> [EXERCISE AIM]
Look for "input" in each line of the entries, and return the matching lines.

> [DATA TO EXAMINE]
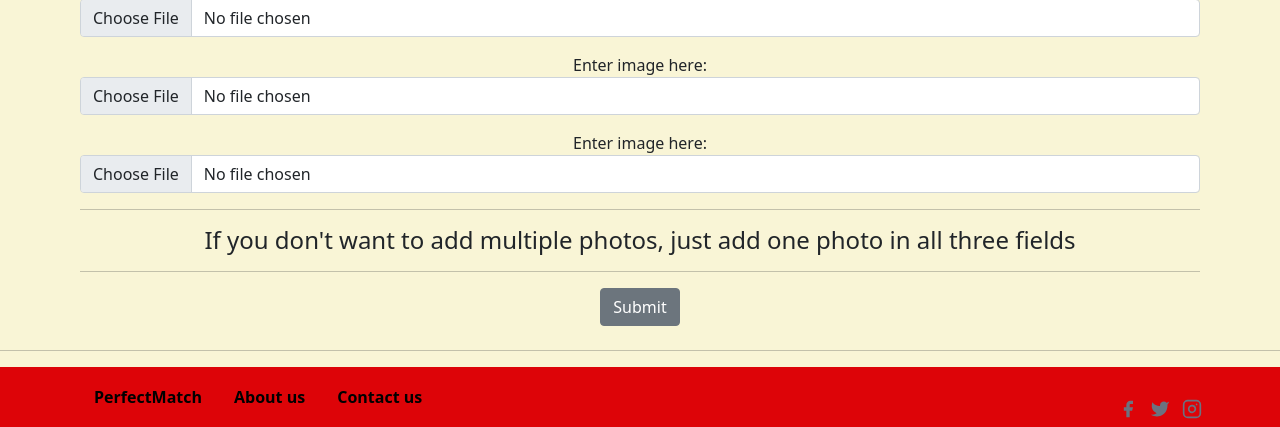
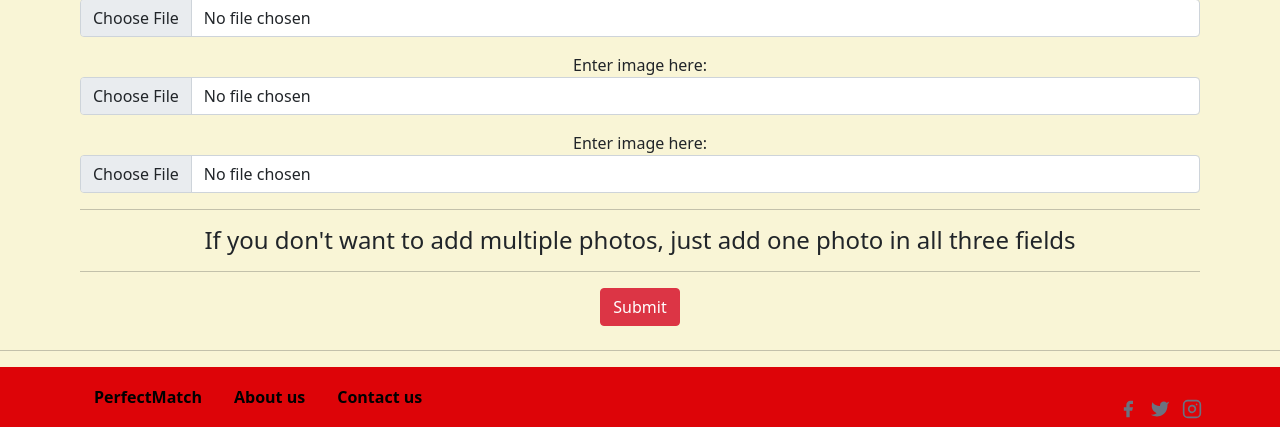
Before and after one commit to surajkanojia05/perfectmatch, a Django app: page /add_profile in a window 1280 px wide. Shown: the part 1335-1762 px from the top of the page. Run offline with Django 3.2, Linux system fonts and the light colour scheme.

Commit message:
Update add_profile.html

```diff
--- a/templates/add_profile.html
+++ b/templates/add_profile.html
@@ -19,7 +19,7 @@
             <hr>
             <h4> If you don't want to add multiple photos, just add one photo in all three fields </h4>
             <hr>
-            <input type="submit" value="Submit" class="btn btn-secondary">
+            <input type="submit" value="Submit" class="btn btn-danger">
     {% endif %}
     </div>
 </div>
```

> [RESPONSE TO THE TASK]
-            <input type="submit" value="Submit" class="btn btn-secondary">
+            <input type="submit" value="Submit" class="btn btn-danger">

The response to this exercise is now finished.